    • Geologic Interpretations of a Siliceous Breccia in the Colossal Cave Area, Pima County, Arizona

      Lance, John F.; Acker, Clement John; Acker, Clement John (The University of Arizona., 1958)
      In the Colossal Cave area, Pima County, Arizona, massive blocks of Paleozoic sedimentary rocks have been thrust from a southerly direction over an irregular surface of Rincon Valley granite of Laramide age. The Paleozoic rocks involved in the thrusting are the Bolsa quartzite, Abrigo formation, Martin limestone, Escabrosa limestone, Horquilla limestone, and Andrada formation. The Pantano formation (Miocene ?) is also present under the thrust sheet. The thrusting is of an imbricate nature with slip-page mainly teaking place along incompetent rock units. Large folds occur in the Escabrosa limestone and Horquilla lime-stone. A siliceous breccia is associated with thrust planes in the area. The competent units of the Paleozoic sediments were fractured and brecciated along the thrust planes. Solutions dissolved part of the silica and hematite from the Bolsa quartzite and deposited it in the fractured and brecciated zones.
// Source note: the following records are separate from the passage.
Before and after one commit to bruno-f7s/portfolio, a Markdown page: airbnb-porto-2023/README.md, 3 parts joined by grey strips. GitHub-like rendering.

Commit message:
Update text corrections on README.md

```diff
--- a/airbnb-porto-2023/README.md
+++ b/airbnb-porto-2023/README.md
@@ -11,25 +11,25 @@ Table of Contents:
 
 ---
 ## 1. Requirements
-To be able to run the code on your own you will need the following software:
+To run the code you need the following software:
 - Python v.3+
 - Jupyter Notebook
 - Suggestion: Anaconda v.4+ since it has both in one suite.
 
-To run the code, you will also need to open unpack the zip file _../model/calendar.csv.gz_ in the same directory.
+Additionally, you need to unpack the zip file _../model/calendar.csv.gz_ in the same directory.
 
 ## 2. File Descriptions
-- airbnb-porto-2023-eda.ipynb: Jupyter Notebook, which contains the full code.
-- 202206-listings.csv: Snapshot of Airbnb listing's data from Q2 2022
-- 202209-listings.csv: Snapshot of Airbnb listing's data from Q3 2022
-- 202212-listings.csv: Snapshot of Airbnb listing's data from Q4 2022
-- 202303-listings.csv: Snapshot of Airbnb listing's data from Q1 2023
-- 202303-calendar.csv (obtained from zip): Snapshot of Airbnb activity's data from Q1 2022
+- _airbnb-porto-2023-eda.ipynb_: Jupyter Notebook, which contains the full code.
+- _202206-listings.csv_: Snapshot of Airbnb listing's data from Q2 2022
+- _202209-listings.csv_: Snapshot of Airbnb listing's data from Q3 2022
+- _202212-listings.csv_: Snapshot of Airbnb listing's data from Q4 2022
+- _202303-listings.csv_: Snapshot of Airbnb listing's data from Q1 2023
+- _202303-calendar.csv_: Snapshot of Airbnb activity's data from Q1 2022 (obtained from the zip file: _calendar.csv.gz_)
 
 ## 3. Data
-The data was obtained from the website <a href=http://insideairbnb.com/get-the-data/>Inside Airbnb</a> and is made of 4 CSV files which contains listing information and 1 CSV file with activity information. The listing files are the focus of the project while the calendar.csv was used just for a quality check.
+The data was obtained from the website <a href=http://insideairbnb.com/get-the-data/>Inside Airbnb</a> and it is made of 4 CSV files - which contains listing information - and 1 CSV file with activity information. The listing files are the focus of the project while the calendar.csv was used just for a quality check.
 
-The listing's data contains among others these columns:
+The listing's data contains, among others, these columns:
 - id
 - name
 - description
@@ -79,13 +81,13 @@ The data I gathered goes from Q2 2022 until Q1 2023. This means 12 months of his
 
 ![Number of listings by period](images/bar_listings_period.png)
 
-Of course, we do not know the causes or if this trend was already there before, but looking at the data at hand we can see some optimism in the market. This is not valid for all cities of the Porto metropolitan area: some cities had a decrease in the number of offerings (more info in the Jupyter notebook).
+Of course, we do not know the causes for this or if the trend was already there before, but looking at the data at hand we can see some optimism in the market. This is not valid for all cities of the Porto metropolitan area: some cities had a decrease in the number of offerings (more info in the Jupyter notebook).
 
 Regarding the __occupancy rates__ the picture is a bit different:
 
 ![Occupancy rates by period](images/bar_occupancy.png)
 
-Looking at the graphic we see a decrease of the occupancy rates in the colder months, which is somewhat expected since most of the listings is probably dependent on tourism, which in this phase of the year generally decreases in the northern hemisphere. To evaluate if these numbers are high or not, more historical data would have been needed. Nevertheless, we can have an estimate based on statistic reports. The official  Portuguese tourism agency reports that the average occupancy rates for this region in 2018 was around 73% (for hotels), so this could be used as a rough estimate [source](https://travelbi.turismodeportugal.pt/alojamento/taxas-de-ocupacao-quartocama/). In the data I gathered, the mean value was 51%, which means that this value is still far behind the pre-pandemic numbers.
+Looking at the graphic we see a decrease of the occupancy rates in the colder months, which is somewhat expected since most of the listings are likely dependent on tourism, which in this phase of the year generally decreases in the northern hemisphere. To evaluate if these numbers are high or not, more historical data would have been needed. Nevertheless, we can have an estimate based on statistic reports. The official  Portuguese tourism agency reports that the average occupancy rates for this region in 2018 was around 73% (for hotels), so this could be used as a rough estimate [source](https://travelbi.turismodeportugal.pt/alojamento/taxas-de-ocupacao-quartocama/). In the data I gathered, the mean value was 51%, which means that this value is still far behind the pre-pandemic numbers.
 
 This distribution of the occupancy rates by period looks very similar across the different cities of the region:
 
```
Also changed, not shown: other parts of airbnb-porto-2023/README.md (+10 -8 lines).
    • A Geologic-Geochemical Study of the Cat Mountain Rhyolite

      Damon, Paul E.; Bikerman, Michael, 1934-; Bikerman, Michael (The University of Arizona., 1962)
      The main rock unit exposed in the southern part of the Tucson Mountains, Pima County, Arizona, is the Cat Mountain rhyolite. It forms the eastward dipping slope and the western escarpment of the mountain range, capping the large fault blocks which make up the range. Petrographic and radiometric data combine to show that the Cat Mountain rhyolite, as originally defined, consists of two major ash flow eruption sequences. The lower sequence is less uniform and continuous than the highly welded characteristically jointed upper unit. A basal non welded unit is found along the western escarpment, a partly welded transition zone is found between the welded units, and a capping partly-to-non-welded unit is exposed in protected parts of the eastern slope. The volcanic history of the area began with the emplacement of a nuee ardente deposit forming the “chaos” unit. This was followed by two ash flow pulses through the same vents, and the sequence was terminated by the intrusion of spherulitic rhyolite sealing up the vents.